It's a bold concept: a small company in the huge aerospace industry comes up with the idea of shunning the big-plane concept and instead designing small ones to operate as air taxis and enable air transportation for the masses. And the main ingredient pushing the concept to reality is the product lifecycle management (PLM) software they use.
In actuality, the concept isn't novel at all. Look at the beginning of the automotive industry, which provided affordable cars for the masses. "We're looking to reinvent the equation from Henry Ford," says Oliver Masefield, senior vice president of engineering at Eclipse Aviation.
Eclipse Aviation is the small company behind the yellow-cab concept in the sky (see DN 09.17.2001, p47; http://rbi.ims.ca/3850-522). With about 250 employees (about half in engineering), the company has already developed the Eclipse 500 jet, currently in testing phase.
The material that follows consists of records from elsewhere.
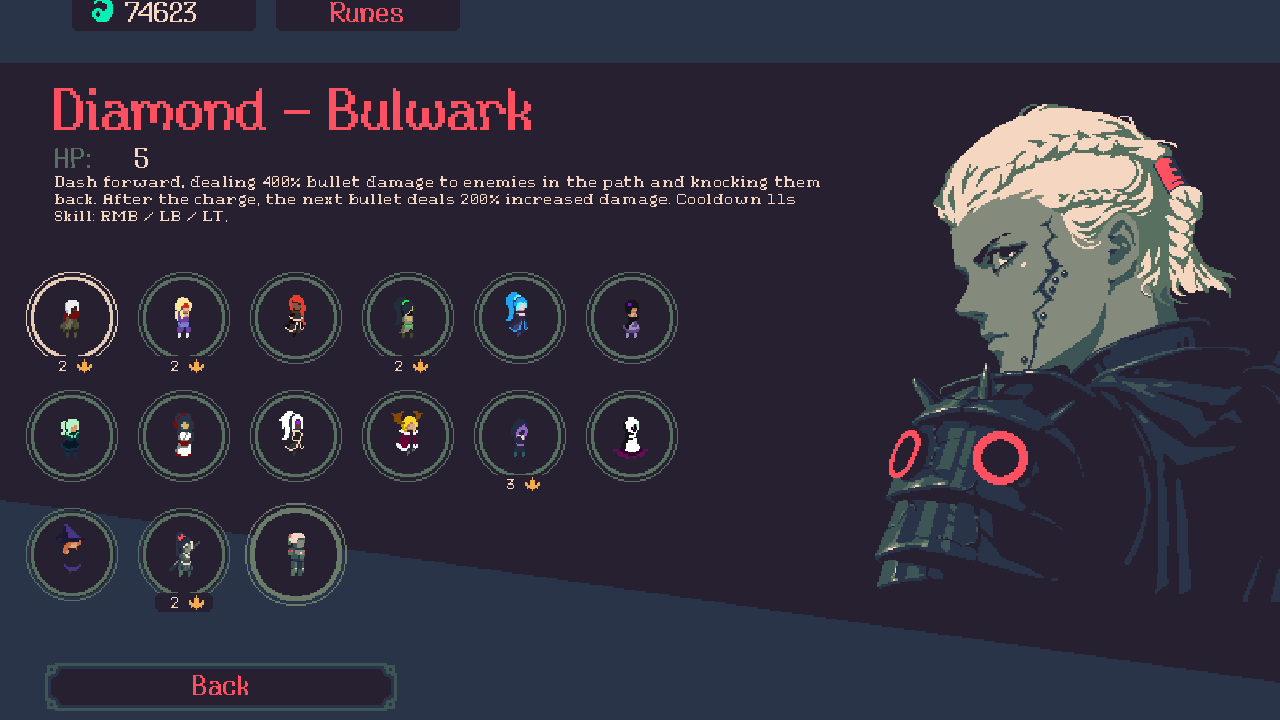
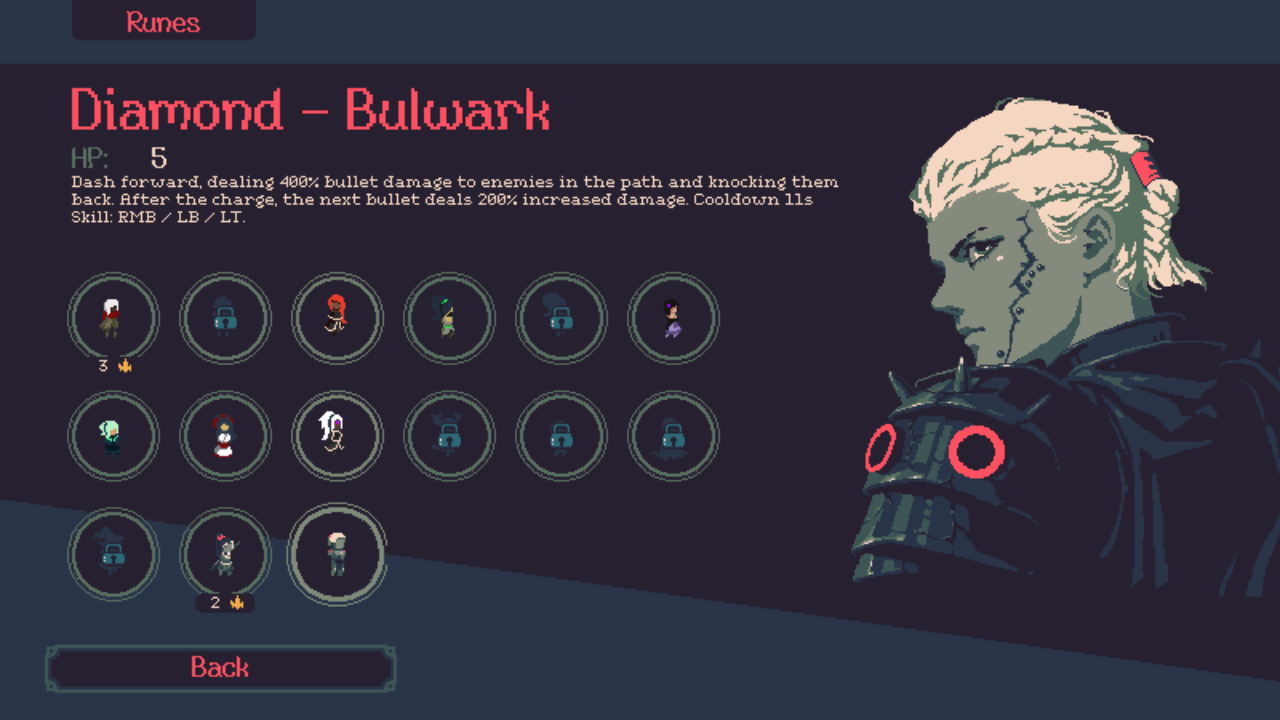
Refresh README gallery to remove obsolete currency UI

diff --git a/validation/ReadmeScreenshotChecks.cs b/validation/ReadmeScreenshotChecks.cs
@@ -1,0 +1,31 @@
+using System.Collections;
+using System.Linq;
+using UnityEngine;
+using UnityEngine.InputSystem;
+using UnityEngine.InputSystem.LowLevel;
+using flanne;
+using flanne.TitleScreen;
+namespace TwentyMinutes.Modernization.Validation;
+public partial class RuntimeChecks
+{
+ IEnumerator CheckReadmeScreenshots(TitleScreenController title)
+ {
+  SetPhase("readme-selector-captures");RunResume.Invalidate();var pad=InputSystem.AddDevice<Gamepad>("ReadmeScreenshotController");
+  while(!Active(title.mainMenu)||!title.mainMenu.interactable||title.mainMenu.GetComponent<CanvasGroup>().alpha<.999f)yield return null;
+  InputSystem.QueueStateEvent(fixtureMouse,new MouseState{position=new Vector2(-100,-100)});yield return null;
+  var bulwark=Characters.Data["Dimond_Portrait"];var diamond=Progression.Gates.Single(g=>g.Id=="character:Diamond");
+  var earned=Progression.State.earned.ToArray();
+  Progression.State.earned.Add("character:"+bulwark.name);Progression.State.earned.RemoveAll(id=>id==diamond.Id);Progression.Refresh();
+  yield return PadClick(pad,title.mainMenu.transform,Entries(title.mainMenu)[0].button);yield return HeaderReady(title,title.characterMenu);
+  Screen.SetResolution(1280,720,false);yield return WaitDisplay(1280,720);
+  if(!ColorfulStyle.Instance.Enabled)ColorfulStyle.Instance.Toggle();
+  int index=Characters.Slots["Dimond_Portrait"];yield return SelectorMove(pad,title.characterMenu,Entries(title.characterMenu)[index].button);
+  RequireCharacterPreview(title,index);HeaderContract(title);yield return Capture("android-bulwark.png");
+  index=Characters.Items(title.characterMenu).FindIndex(x=>x.data==diamond.Data);yield return SelectorMove(pad,title.characterMenu,Entries(title.characterMenu)[index].button);
+  RequireCharacterPreview(title,index);HeaderContract(title);
+  Require(SelectorText().Contains(diamond.Goal)&&!SelectorText().Contains("Last attempt:"),"current Diamond preview shows its concise milestone condition");
+  yield return Capture("unlock-diamond.png");
+  Progression.State.earned.Clear();Progression.State.earned.AddRange(earned);Progression.Refresh();Progression.Save();
+  SetPhase("PASS");Log("complete","Unretouched native README selectors from the published production DLL; isolated Bulwark ownership and locked Diamond fixture restored");Application.Quit(0);
+ }
+}

diff --git a/validation/RuntimeChecks.cs b/validation/RuntimeChecks.cs
@@ -119,6 +119,7 @@ public partial class RuntimeChecks:MonoBehaviour
         if(testMode=="sprite-status-visuals"){yield return CheckElementVisuals();yield break;}
         if(testMode.StartsWith("shared-runes-")){yield return CheckSharedRunes(testMode);yield break;}
         if(testMode.StartsWith("roster-header-")){yield return CheckRosterHeader(title,testMode.EndsWith("probe"));yield break;}
+        if(testMode=="readme-screenshots"){yield return CheckReadmeScreenshots(title);yield break;}
         if(testMode.StartsWith("rune-rewards-")){yield return CheckRuneRewards(testMode);yield break;}
         if(testMode.StartsWith("elements-")){yield return CheckElements(testMode);yield break;}
         if(testMode.StartsWith("elites-")){yield return CheckElites(testMode);yield break;}

diff --git a/docs/images/SOURCES.md b/docs/images/SOURCES.md
@@ -13,14 +13,14 @@ These PNGs are byte-for-byte copies of existing Windows test captures, inspected
[10 lines of base64/hex data omitted]
 
 Title/rune/Custom captures retain their recorded historical workflows. The current HUD is the1280×7201.1.7 workflow with controlled real Lilith/Ghost Friend/stat acquisitions; paired900×900/1024×768 and fresh-process Continue renders are inspected. The upgrade chart is the native Magic Lens selection in the current run; no natural progression claim. The native Options and concise Diamond preview are actual1920×1080 controller workflows. Source evidence remains local; proprietary game inputs and raw profiles are not distributed.
 
-The Bulwark selection capture comes from S2/run-22. Its displayed description and starting HP were compared with the current installed 1.1.2 `Assets/characters/characters.json`; both match. Its unlocked roster is a test profile.
+The Bulwark and Diamond selector captures now come from the published v1.3.5 production DLL. The validation-only fixture waits for the native title transition, selects each character through actual controller navigation, verifies the exact PointsUI owner is hidden and Runes is aligned left, then restores the isolated profile ownership. No live profile or game installation was changed.
 
 The current native Options capture includes Metrics and Zoom out with an opaque background. Fullscreen request flags are verified while the isolated renderer stays windowed, preserving the desktop. Companion HUD captures at1024×768 verify the corrected right skill column. No phone deployment/runtime of1.1.5 is claimed.
 # Android updater capture
@@ -32,3 +32,9 @@ The1.1.7 HUD and interaction captures are current127 controlled native acquisiti
 The final1.1.7 interaction layout supersedes127: currentrun-131 places the native path left beside its description and aligned Benefits/Penalties in the right column. Square/4:3/16:9 full bounds and rendered captures are verified, including character portrait and weapon penalty. Native Options125 has no Metrics shortcut suffix. All gallery files are exact unretouched evidence copies.
 
[1 lines of base64/hex data omitted]
+
[1 lines of base64/hex data omitted]
+
+## README gallery refresh — 2026-10-29
+
+The two selector images, Custom menu and exploration contents above are refreshed with inspected unretouched evidence. Current selectors show no wallet; Custom says Score only; exploration shows Score. The older `element-wind.png`, `elite-aura.png`, `elite-tiers.png`, `poi-glow.png`, `results-controller.png` illustrations retain Credits/Earned labels and are no longer embedded in the current README. Their files and original provenance remain historical evidence. The current sprite-status capture already illustrates wind cues and an enlarged elite. No runtime feature was removed or changed.

diff --git a/README.md b/README.md
@@ -40,15 +40,11 @@ Lightning gains a small stunning splash and Mastery chains scaled by Pierce + Bo
 
 ![Sprite-masked burning, electrical and wind effects, including an enlarged elite](docs/images/element-status.png)
 
-![Gale pulse and wind-control cues](docs/images/element-wind.png)
-
 *Controlled Windows fixtures show the actual new effects. Both artwork modes, native menus, mixed builds, current/older Continue and scenario transitions are verified; natural playtest balance remains for player feedback. Final exact-package and public-download acceptance is recorded in [PROGRESS.md](docs/PROGRESS.md).*
 
 ### Face enhanced regular enemies
 
 Every **200 kills** earns an Elite opportunity: **3× health and XP**, **25% larger width/height**, a thin glowing **red sprite contour**, and **50% faster firing** for elite Eyes. The contour follows the animation; native facing retains the larger dimensions, including Forest exploders.
-
-![Larger Forest exploder with a glowing sprite outline beside an ordinary exploder](docs/images/elite-aura.png)
 
 **Endless** adds Elite+ after every **10 defeated Elites**, and Elite++ after every **5 defeated Elite+** enemies. Each tier repeats the previous multipliers:
 
@@ -60,8 +56,6 @@ Every **200 kills** earns an Elite opportunity: **3× health and XP**, **25% lar
 
 Scheduled minibosses/bosses remain separate. Higher-tier claims preserve owed lower-tier promotions, and all counters survive Continue. Other modes retain ordinary Elites. [Full rules](docs/ELEMENTS.md#enhanced-regular-enemies).
 
-![Elite, Elite+ and Elite++ with animated red, amber and violet outlines](docs/images/elite-tiers.png)
-
 *Controlled native Windows tests use actual elite defeats and XP collection, with the ordinary kill counter advanced to exercise tier boundaries. Both artwork modes, three viewport shapes, firing intervals, saved cadence and ordinary pool reuse are verified; these captures do not establish natural full-run balance.*
 
 ### Play the Android additions with desktop controls
@@ -70,7 +64,7 @@ Charge Cannon brings three weapon evolutions. Gale and Bulwark bring their chara
 
 ![Diamond - Bulwark in the native Windows character selector, with its dash skill and portrait](docs/images/android-bulwark.png)
 
-*Windows selection test using an unlocked test profile. The displayed Bulwark description and starting HP match the prepared v1.1.2 character data.*
+*Unretouched capture using the published v1.3.5 game DLL. Only Bulwark ownership is granted for this isolated test; the current selector hides the obsolete currency badge and aligns Runes left.*
 
 ### Read your build without a panel
 
@@ -106,10 +100,6 @@ When one target gains an attribute and loses another, it appears **once under Mi
 
 Uncollected chests **do not expire**. Normal fog reveal keeps them visible when their edge pointer hides. Within eight world units, a small glow reveals content: teal XP, rose healing, violet magnet, blue freeze, orange frenzy, lime upgrades and pink character upgrades. It fades with distance; boss presentation is unchanged.
 
-![Nearby exploration chests reveal their content with native colored glow](docs/images/poi-glow.png)
-
-*Controlled Windows test with fixed Magnet, Freeze and Frenzy rewards in Sprites Reborn. Both artwork modes and square/4:3/16:9 views are verified.*
-
 Mint chests appear every **60–90 combat seconds**, with at most **three uncollected exploration chests**. Common rewards can appear together in different directions; the strongest upgrades are rarer. Rewards include XP, healing, magnet, freeze, frenzy and eligible native upgrades. **Exploration chests no longer award credits.**
 
 Open-map placement varies across **5–30 seconds of walking**, with viewport and wall limits. XP chests give **30% of the current level's full requirement**, including earned XP bonuses. Edge indicators show the **actual contents**, including the exact stored upgrade icon; the number is **distance in game units**. Boss treasure retains its gold chest pointer, independent of the three-chest cap. Rewards, positions and timers survive Continue. Old unopened credit chests become XP; credits already earned before updating retain their normal payout.
@@ -123,10 +113,6 @@ XP indicators reuse the native green experience pickup. Healing uses the native 
 ### Finish a run with the controller
 
 Victory and death show scores, the character/weapon loadout and **Try Again / Quit To Menu**, without the redundant skill list. Results navigation stays on those two buttons. Shown menus own controller focus, including recovery on the first controller input after switching from the mouse; no frame-by-frame focus override.
-
-![Native victory results without the skill list, focused on Quit To Menu](docs/images/results-controller.png)
-
-*Windowless Windows test with an actual Forest boss defeat, controlled combat clock, native victory, controller Retry, death and Quit. The test profile's score is not a natural full-run balance result.*
 
 ### Track clears at the selected difficulty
And according to the company, the six-seat, twin-turbofan jet costs less than most used turboprops. "Our goal for the Eclipse 500 is to be so economical in its operation that it allows an air taxi type of operation to exist with a cost of transportation similar to full-fare aircraft," Masefield says. While consumers will decide if there's a need or want for these air taxis, Eclipse Aviation is doing their part of fulfilling the goal—they're making the inexpensive aircraft, and they're doing it efficiently (and optimistically), should the demand be greater than most small companies can handle. "It's a very economical proposition for jet owners," Masefield adds. "It's also part of the main reason we use the PLM tools we use in development."
These PLM tools are sets of technologies that incorporate design, simulation and testing information, procurement and logistics documentation, manufacturing data, and customer relationship management/ sales data, all within the umbrella of an information architecture system. Eclipse Aviation uses Teamcenter PLM software from UGS PLM Solutions, which they chose based on the company's leadership in CAD systems as well. "There's a lot of power in having the same provider of both the CAD and PLM program," Masefield explains. Eclipse Aviation did use a different company's PLM program originally, but found that it did not provide the necessary interaction with the CAD system.
The integration of PLM has also meant the elimination of the company's former daily "fly-through" meetings in which coworkers would discuss changes they had made to designs. Teamcenter's Repeatable Digital Validation (RDV) solution is the key behind the seamless operation powering the Eclipse 500. "RDV is made up of consolidated changes, configurations management, and spatial searches," says Paul Sicking, one of the key developers of RDV at UGS PLM Solutions. Through RDV, iterations made to the jet's individual components automatically update the entire design, not just the component, in real-time—a feature that Mase-field finds valuable. "In design, you don't know what other people are doing," he says. "You could lose massive amounts of productive time if two people change the design at the same time." Users may validate and make design changes in a multi-CAD digital mockup environment, which will automatically update.
The behind-the-scenes parts collaboration also enables Eclipse Aviation's designers to take advantage of Teamcenter's spatial searches, which finds the exact information or component a user is looking for, and cuts down on wasted search time. Generally, the greater the assembly size or number of components, the more time it takes to do a spatial search with traditional digital mockups; RDV, according to UGS PLM Solutions, requires the same minimal amount of time regardless of the number of components. With RDV, each designer does not have to create his own background data, which could lead to more errors. The real-time process goes beyond the physical and digital mockups that are generally more expensive and not up-to-date. RDV also enables users to access the PDM, CAD, and enterprise systems.
PLM often gets generalized as being useful to large companies only. Masefield scoffs at the notion. "The advantage of PLM for all companies is to allow for faster time-to-market," he says. "The investment in systems like this is pretty substantial, but the investment recovers itself admirably if you can accelerate the program and make the designs more robust through simulations."
Of course, it should come as no surprise that this engineer for a small company would support the use of stereotypically large-company software. Eclipse Aviation is also convinced they can provide a viable air transportation alternative for people unwilling to commit to a traditional airline's schedule and location. Already, more than 2,000 orders have been placed for the aircraft, which is scheduled to be commercially available in early 2006. "More than any startup company," Masefield proudly points out.
Other aerospace companies are also finding the value of working in a PLM program's virtual environment. While Boeing's name is often associated with large airplanes, the company is using Dassault Systemes' V5 PLM platform to develop its new mid-size plane, the 7E7, due in production in 2006. Both Boeing and Dassault Systemes' solutions (CATIA, DELMIA, ENOVIA, and SMARTEAM) have jointly formed the 7E7 Global Collaboration Environment (GCE) to design, build, and test the plane and its manufacturing process in a digital environment before production begins.
Fast Track: Teamcenter's Repeatable
Digital Validation enables users in production to go from weeks to
minutes, from physical and static to digital and dynamic, and from
concurrent to collaborative